• DATA SUPPLIED:
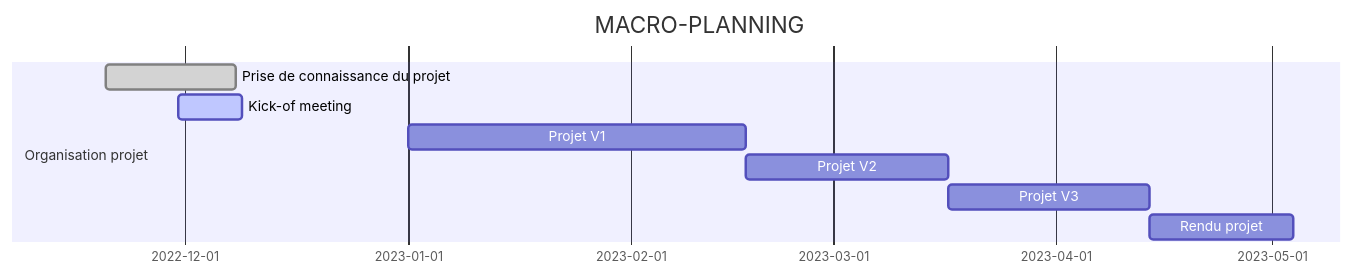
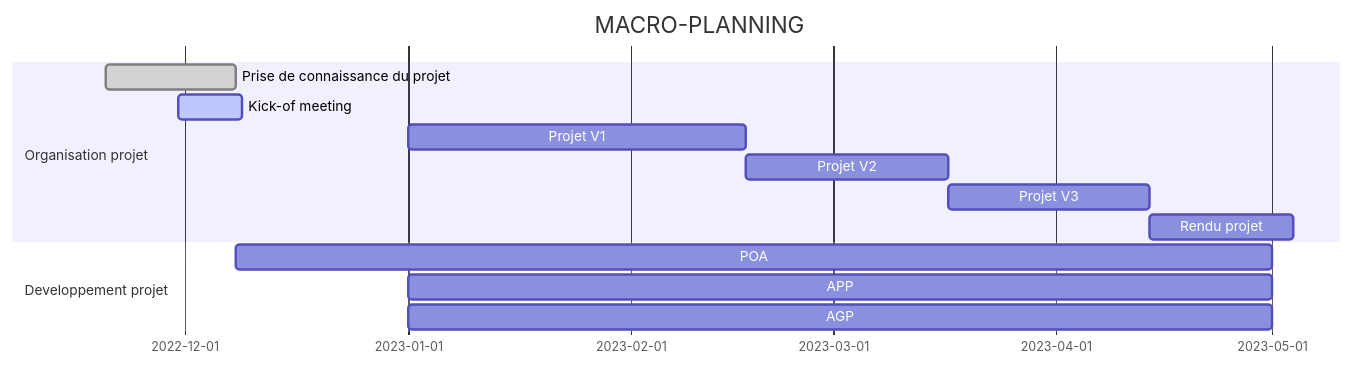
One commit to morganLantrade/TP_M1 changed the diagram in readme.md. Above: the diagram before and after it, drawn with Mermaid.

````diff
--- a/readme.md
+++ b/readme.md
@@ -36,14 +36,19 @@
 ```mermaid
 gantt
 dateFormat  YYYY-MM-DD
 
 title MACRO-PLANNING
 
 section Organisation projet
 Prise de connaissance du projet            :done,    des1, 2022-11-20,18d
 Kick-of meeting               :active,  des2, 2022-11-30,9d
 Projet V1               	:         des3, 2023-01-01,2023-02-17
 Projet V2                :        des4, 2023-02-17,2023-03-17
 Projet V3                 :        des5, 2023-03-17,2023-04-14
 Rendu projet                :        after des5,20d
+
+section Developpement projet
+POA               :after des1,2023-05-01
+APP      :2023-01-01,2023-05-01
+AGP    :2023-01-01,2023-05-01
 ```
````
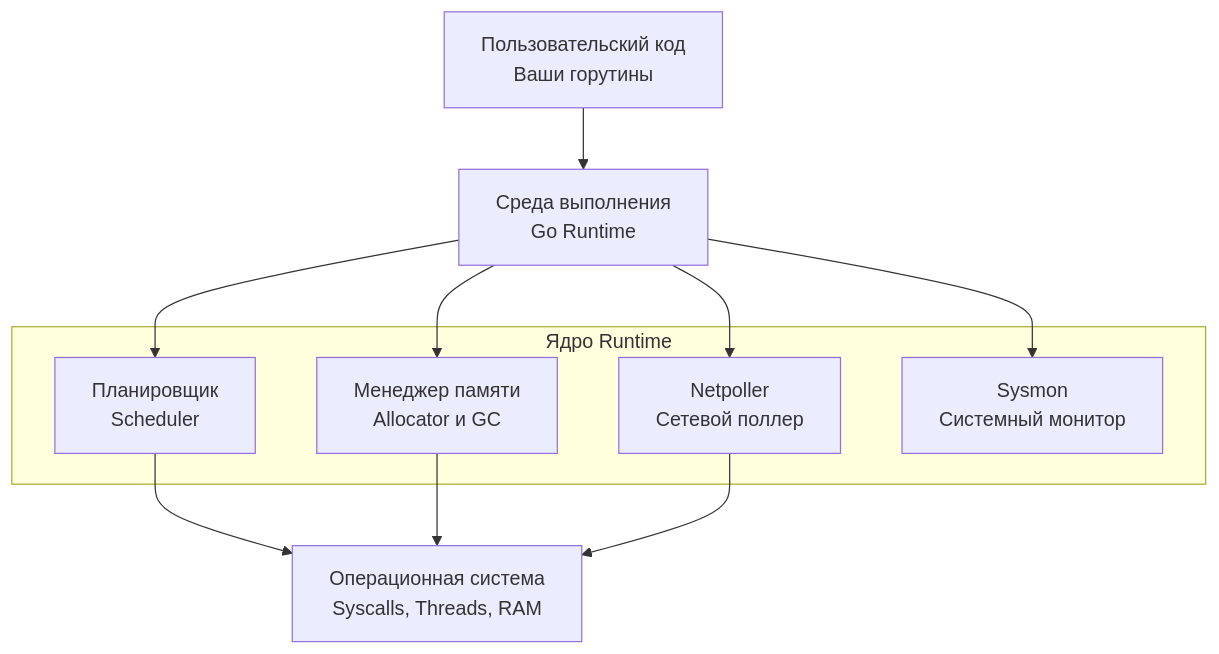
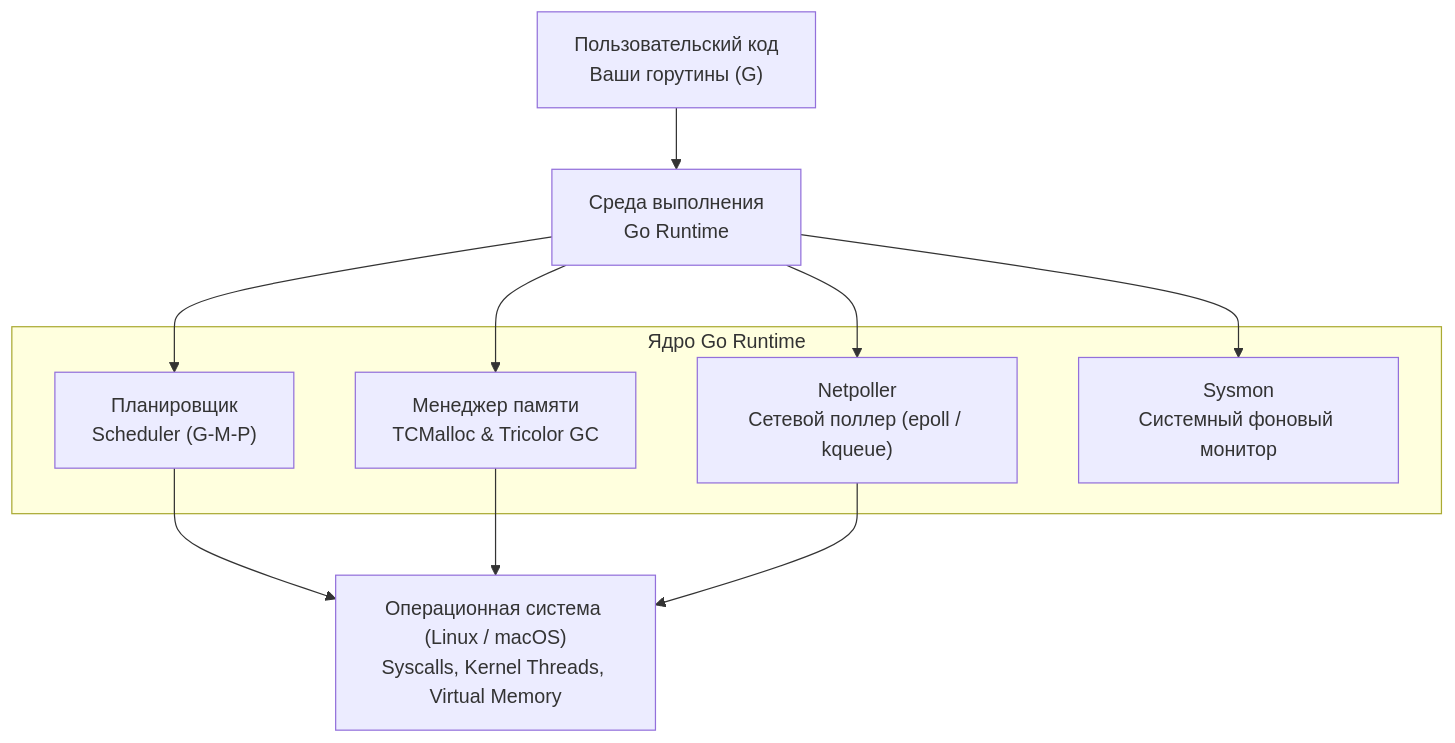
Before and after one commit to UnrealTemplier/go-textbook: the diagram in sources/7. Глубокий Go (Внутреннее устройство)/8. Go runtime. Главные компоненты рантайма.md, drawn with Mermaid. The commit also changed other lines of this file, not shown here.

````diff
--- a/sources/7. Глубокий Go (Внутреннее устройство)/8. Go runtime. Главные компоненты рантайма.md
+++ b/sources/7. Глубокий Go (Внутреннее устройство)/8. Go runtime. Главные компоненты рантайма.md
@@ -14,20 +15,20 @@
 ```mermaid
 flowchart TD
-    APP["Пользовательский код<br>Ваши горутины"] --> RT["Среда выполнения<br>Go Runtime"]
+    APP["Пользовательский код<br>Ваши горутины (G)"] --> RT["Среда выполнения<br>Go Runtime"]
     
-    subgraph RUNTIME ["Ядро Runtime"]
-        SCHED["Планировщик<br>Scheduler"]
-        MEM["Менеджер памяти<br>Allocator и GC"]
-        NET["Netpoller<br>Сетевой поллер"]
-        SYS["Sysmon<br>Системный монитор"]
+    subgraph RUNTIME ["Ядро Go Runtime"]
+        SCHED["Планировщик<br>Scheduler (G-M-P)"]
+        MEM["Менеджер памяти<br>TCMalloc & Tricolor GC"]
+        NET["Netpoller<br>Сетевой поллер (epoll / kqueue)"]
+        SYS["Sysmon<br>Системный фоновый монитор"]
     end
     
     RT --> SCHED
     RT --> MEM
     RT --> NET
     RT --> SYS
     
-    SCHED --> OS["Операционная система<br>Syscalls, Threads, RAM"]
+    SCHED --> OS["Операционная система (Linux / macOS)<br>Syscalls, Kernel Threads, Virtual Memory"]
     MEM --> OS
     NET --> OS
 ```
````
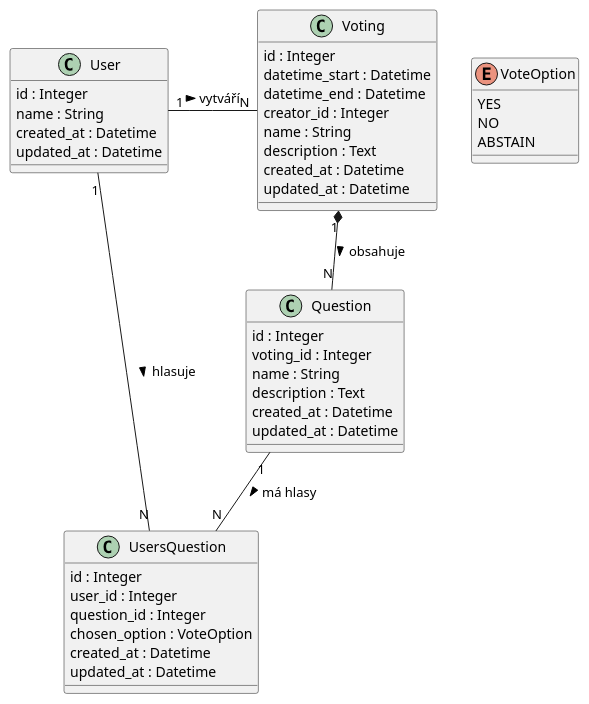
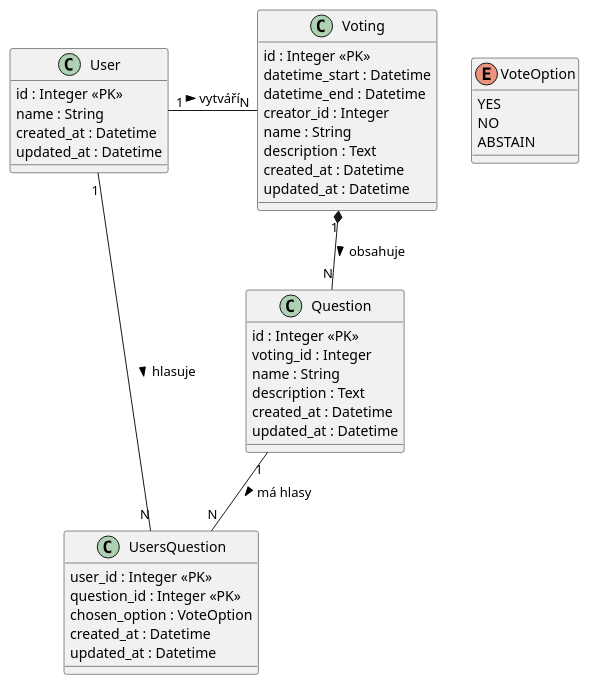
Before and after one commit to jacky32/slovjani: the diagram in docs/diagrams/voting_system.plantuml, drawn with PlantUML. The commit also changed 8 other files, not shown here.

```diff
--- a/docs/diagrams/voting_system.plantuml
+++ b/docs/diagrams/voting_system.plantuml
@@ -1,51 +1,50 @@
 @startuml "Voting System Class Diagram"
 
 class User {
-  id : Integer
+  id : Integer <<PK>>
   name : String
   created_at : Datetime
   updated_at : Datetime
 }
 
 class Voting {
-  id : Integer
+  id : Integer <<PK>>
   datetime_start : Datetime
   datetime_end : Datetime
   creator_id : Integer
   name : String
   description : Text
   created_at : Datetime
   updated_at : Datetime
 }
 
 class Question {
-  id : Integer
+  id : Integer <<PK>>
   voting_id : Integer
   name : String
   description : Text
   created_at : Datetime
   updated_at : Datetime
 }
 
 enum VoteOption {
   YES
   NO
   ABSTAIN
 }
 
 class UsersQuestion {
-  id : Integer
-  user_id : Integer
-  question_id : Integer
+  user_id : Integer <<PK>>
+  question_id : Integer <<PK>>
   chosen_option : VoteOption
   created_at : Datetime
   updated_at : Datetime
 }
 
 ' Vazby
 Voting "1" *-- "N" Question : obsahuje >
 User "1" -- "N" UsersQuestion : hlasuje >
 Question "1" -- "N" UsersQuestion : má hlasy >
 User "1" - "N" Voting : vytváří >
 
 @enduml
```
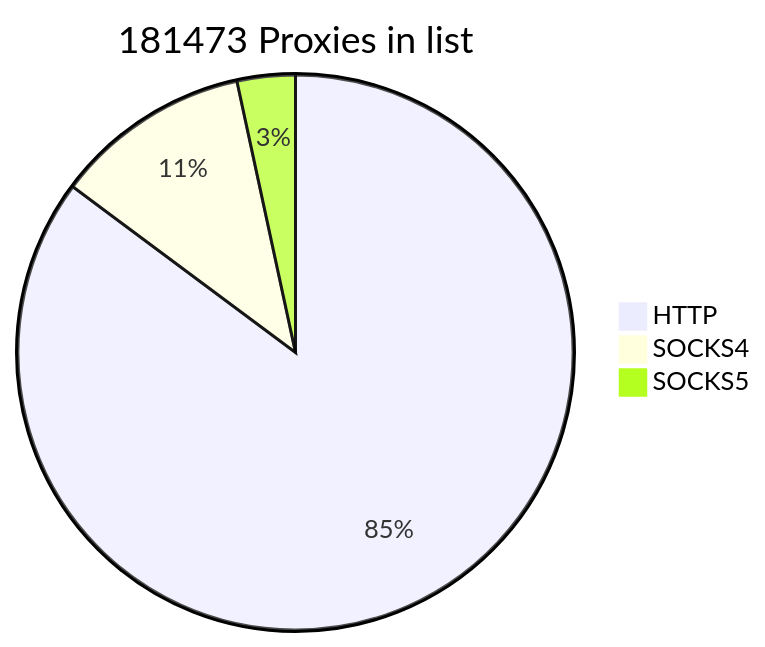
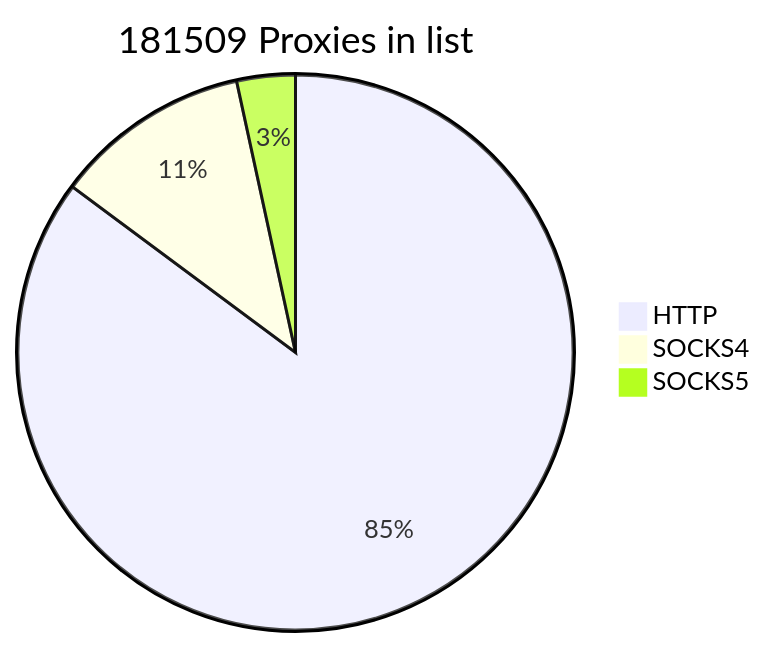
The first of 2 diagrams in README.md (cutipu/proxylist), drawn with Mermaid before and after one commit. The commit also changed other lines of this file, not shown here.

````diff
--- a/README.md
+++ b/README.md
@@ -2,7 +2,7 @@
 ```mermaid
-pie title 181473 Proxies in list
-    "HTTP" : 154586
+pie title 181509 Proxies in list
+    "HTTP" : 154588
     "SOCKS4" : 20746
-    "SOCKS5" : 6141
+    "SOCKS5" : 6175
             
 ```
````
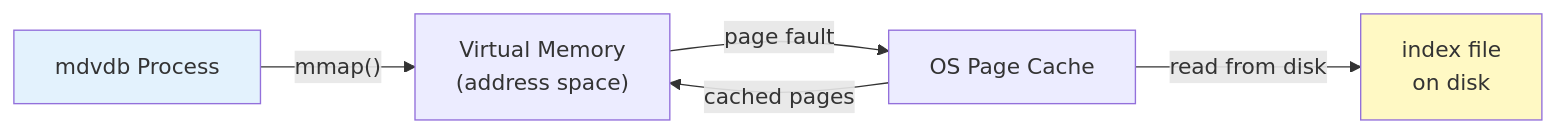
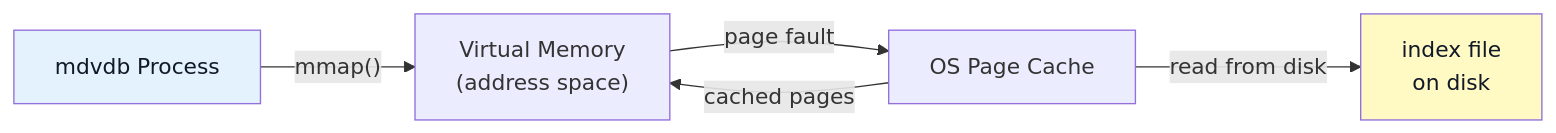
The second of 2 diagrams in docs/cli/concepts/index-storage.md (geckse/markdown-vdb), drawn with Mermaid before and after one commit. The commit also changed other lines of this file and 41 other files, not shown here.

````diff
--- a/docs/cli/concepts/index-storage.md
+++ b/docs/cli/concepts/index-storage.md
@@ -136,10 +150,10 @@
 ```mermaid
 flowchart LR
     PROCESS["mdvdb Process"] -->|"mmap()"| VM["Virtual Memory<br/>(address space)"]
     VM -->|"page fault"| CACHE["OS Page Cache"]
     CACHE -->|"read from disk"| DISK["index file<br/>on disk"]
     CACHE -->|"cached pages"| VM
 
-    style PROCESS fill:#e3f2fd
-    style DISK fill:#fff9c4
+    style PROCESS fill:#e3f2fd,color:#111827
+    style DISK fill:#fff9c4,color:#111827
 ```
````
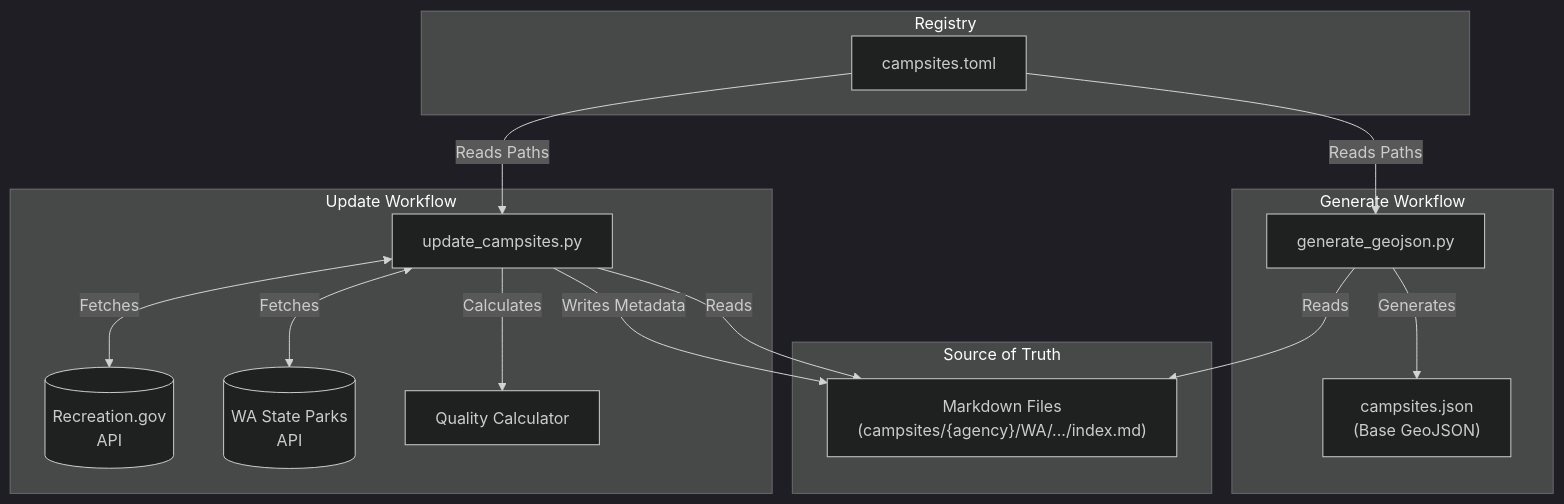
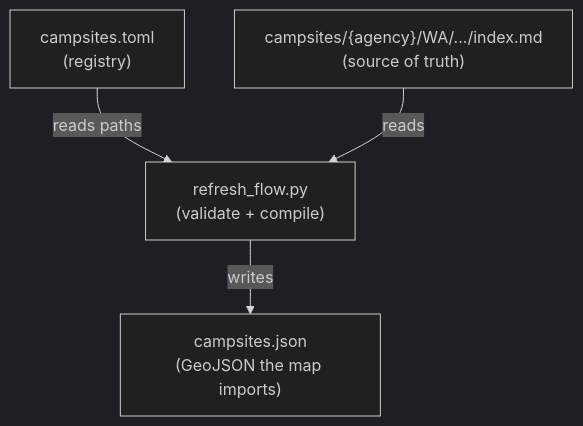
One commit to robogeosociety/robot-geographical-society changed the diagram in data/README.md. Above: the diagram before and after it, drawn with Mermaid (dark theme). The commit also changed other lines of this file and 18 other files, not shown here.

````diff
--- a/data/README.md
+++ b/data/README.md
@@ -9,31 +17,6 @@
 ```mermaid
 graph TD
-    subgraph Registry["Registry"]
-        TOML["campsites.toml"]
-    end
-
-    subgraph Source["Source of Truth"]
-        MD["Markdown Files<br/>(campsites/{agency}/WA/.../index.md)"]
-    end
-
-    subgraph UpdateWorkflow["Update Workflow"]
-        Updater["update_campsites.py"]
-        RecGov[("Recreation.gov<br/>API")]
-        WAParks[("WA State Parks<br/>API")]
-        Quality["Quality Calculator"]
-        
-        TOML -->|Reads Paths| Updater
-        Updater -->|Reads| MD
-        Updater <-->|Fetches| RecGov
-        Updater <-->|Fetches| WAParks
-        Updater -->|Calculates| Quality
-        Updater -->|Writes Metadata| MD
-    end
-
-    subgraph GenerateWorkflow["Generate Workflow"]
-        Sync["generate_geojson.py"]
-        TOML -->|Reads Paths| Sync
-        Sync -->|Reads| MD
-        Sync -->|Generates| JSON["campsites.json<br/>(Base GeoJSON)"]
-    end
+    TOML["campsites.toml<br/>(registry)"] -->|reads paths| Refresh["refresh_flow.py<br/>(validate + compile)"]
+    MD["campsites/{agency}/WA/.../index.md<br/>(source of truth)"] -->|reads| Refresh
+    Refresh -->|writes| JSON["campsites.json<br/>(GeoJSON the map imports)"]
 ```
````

• DIRECTIONS FOR THIS TASK: From the listing above, count every line where the word "diagrams" occurs; the answer is that number and nothing else.

• RESPONSE: 5